Is preparing a reprint of Origin. Asks JL's opinion on the book's merits; values his judgment.
Down. Bromley Kent
I returned home on Friday night & I saw M
The latter part of my stay at Ilkley did me much good; but I suppose I never shall be strong, for the work I have had since I came back has knocked me up a little more than once. I have been busy in getting a Reprint (with a very few corrections) through the press.— My Book has been as yet very much more successful than I ever dreamed of: Murray is now printing 3000 copies.— Have you finished it? if so pray tell me whether you are with me on general issue, or against me.— If you are against me, I know well how honourable fair & candid an opponent I shall have, & which is a good deal more than I can say of all my opponents.— I have had grand letter from Kingsley with a capital sentence on the theological bearing of such notions as mine, & which he permits me to insert in the Reprint.—
Pray tell me what you have been doing: have you had time for any Natural History?—
Dear Lubbock | Yours most sincerely | C. Darwin
I have got, I wish & hope I might say, that we have got a fair number of excellent men on our side of question on mutability of species.—
- f1 2584.f1William Walker Phillips of Down Hall. See letter to John Lubbock, [19 November 1859].
- f2 2584.f2The enclosure has not been found.
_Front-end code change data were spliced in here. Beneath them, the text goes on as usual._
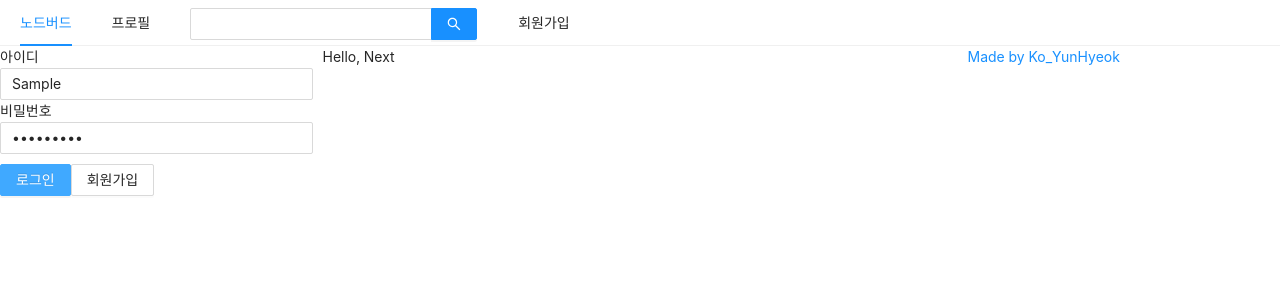
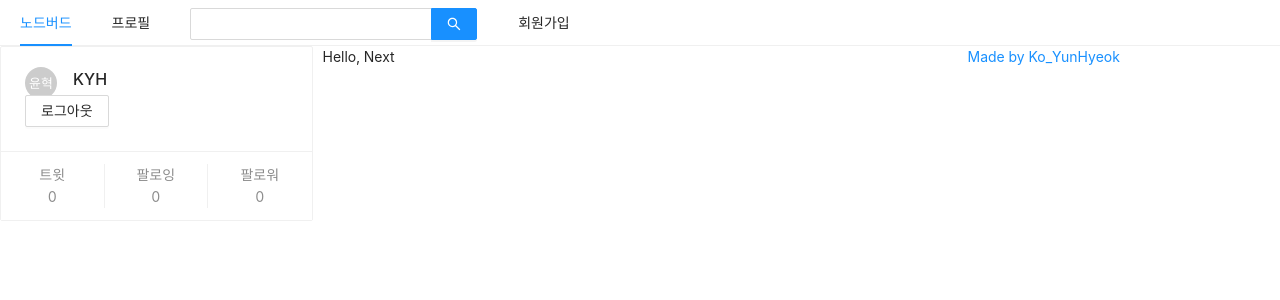
Before and after one commit to KYH9800/NodeBird-with-server, a Next.js app in the folder prepare/front/: page / in a window 1280 px wide. Both pictures are taken after typing "Sample", "Sample123" into the empty fields and a click on the button "로그인". Shown: the top 300 px of the page. Built offline with nearby package versions, Linux system fonts and the light colour scheme.

Commit message:
Using-DummyData/LogIn

```diff
--- a/prepare/front/components/AppLayout.js
+++ b/prepare/front/components/AppLayout.js
@@ -12,7 +12,7 @@ import LoginForm from "./LoginForm";
 // prepare/front/pages/에서 index.js, profile.js, signup.js에 공통으로 사용할 layout
 const AppLayout = ({ children }) => {
   const [isLoggedIn, setIsLoggedIn] = useState(false); // [더미 데이터] 서버가 없을 때 로그인 유뮤 판단
-
+  // return 분분이 Virtual DOM
   // 반응형 그리드 xs: 모바일, sm: 태블릿, md: 작은 데스크탑
   return (
     <div>
@@ -39,7 +39,7 @@ const AppLayout = ({ children }) => {
         </Menu>
         <Row gutter={10}>
           <Col xs={24} sm={6} md={6}>
-            {isLoggedIn ? <UserProfile /> : <LoginForm />}
+            {isLoggedIn ? <UserProfile setIsLoggedIn={setIsLoggedIn} /> : <LoginForm setIsLoggedIn={setIsLoggedIn} />}
           </Col>
           <Col xs={24} sm={12} md={12}>
             {children}
--- a/prepare/front/components/LoginForm.js
+++ b/prepare/front/components/LoginForm.js
@@ -3,7 +3,7 @@ import { Button, Form, Input } from "antd";
 import Link from "next/link";
 import styled from "styled-components"; // 태그 안에 객체 생성 뒤 style을 설정하면 렌더링 시 새로운 객체로 인식한다 때문에 styled-components 사용
 
-const LoginForm = () => {
+const LoginForm = ({ setIsLoggedIn }) => {
   const [id, setId] = useState("");
   const [password, setPassword] = useState("");
 
@@ -16,8 +16,14 @@ const LoginForm = () => {
     setPassword(e.target.value);
   }, []);
 
+  // onFinish은 자동으로 e.preventDefault() 가 적용되어 있다
+  const onSubmitForm = useCallback(() => {
+    console.log(id, password);
+    setIsLoggedIn(true); // 로그인 상태 true
+  }, [id, password]); // 해당 값이 변할 때 함수를 기억
+
   return (
-    <Form>
+    <FormWrapper onFinish={onSubmitForm}>
       <div>
         <label htmlFor="user-id">아이디</label>
         <br />
@@ -38,7 +44,7 @@ const LoginForm = () => {
           </a>
         </Link>
       </ButtonWrapper>
-    </Form>
+    </FormWrapper>
   );
 };
 
@@ -48,3 +54,6 @@ export default LoginForm;
 const ButtonWrapper = styled.div`
   margin-top: 10px;
 `;
+const FormWrapper = styled(Form)`
+  padding: 10px;
+`;
--- a/prepare/front/components/UserProfile.js
+++ b/prepare/front/components/UserProfile.js
@@ -1,10 +1,31 @@
-import React from "react";
+import React, { useCallback } from "react";
+import { Avatar, Button, Card } from "antd";
 
-const UserProfile = () => {
+const UserProfile = ({ setIsLoggedIn }) => {
+  const onLogOut = useCallback(() => {
+    setIsLoggedIn(false); // 로그인 상태 false
+  }, []);
+
   return (
-    <>
-      <div>UserProfile</div>
-    </>
+    <Card
+      actions={[
+        <div key="twit">
+          트윗
+          <br />0
+        </div>,
+        <div key="following">
+          팔로잉
+          <br />0
+        </div>,
+        <div key="follower">
+          팔로워
+          <br />0
+        </div>,
+      ]}
+    >
+      <Card.Meta avatar={<Avatar>윤혁</Avatar>} title="KYH" />
+      <Button onClick={onLogOut}>로그아웃</Button>
+    </Card>
   );
 };
 
--- a/prepare/front/package.json
+++ b/prepare/front/package.json
@@ -11,6 +11,7 @@
   "dependencies": {
     "@ant-design/icons": "^4.7.0",
     "antd": "^4.16.13",
+    "babel-plugin-styled-components": "^1.13.2",
     "next": "^11.1.2",
     "prop-types": "^15.7.2",
     "react": "^17.0.2",
```
Also changed, not shown: prepare/front/.babelrc (added), 1 other file (tests, documents, lock files or other folders).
John Lubbock's father, John William Lubbock, supported a school for girls and infants in Down, the building for which adjoined the church and was purchased in 1855, and also a national school for boys, funded by subscription (Post Office directory for the six home counties 1859). In 1855, the rector of the adjoining parish of Chelsfield had opposed the use of a trust-fund raised by J. W. Lubbock to build a school in Down. See Correspondence vol. 5, letters to J. W. Lubbock, 6 September , 11 October , and 10 January .
- f3 2584.f3CD's Account book (Down House MS) records on 17 December 1859: ‘Paid for M
rPhillips Funds & Subscription (less 10 sfor J. Lubbock Friendly Club) £10 12s. 10d.’ See n. 6, below.
- f4 2584.f4Robert Monsey Rolfe, Baron Cranworth, lived in Keston, near Down. The transaction is recorded in CD's Account book (Down House MS).
- f5 2584.f5CD refers to Beaumont William Lubbock, John Lubbock's younger brother. CD had since 1846 rented some pasture land at the southern end of his property from John William Lubbock. On this tract he planted trees and laid out the ‘Sandwalk’. See Correspondence vol. 3, letter to John William Lubbock, [16 January 1846].
- f6 2584.f6CD was treasurer of the local savings and insurance society in Down, known as the Friendly Club. The club's account book, kept by CD, is in the Darwin Archive–Down House.
- f7 2584.f7See letters to John Lubbock, [19 November 1859], [22 November 1859], and 17 December .
- f8 2584.f8See letter from Charles Kingsley, 18 November 1859, and letter to Charles Kingsley, 30 November . Kingsley and Lubbock were friends; in 1855, on one of their outings, they had discovered fossil bones later identified as those of a musk-ox (see Correspondence vol. 5, and Hutchinson 1914,1: 37–8).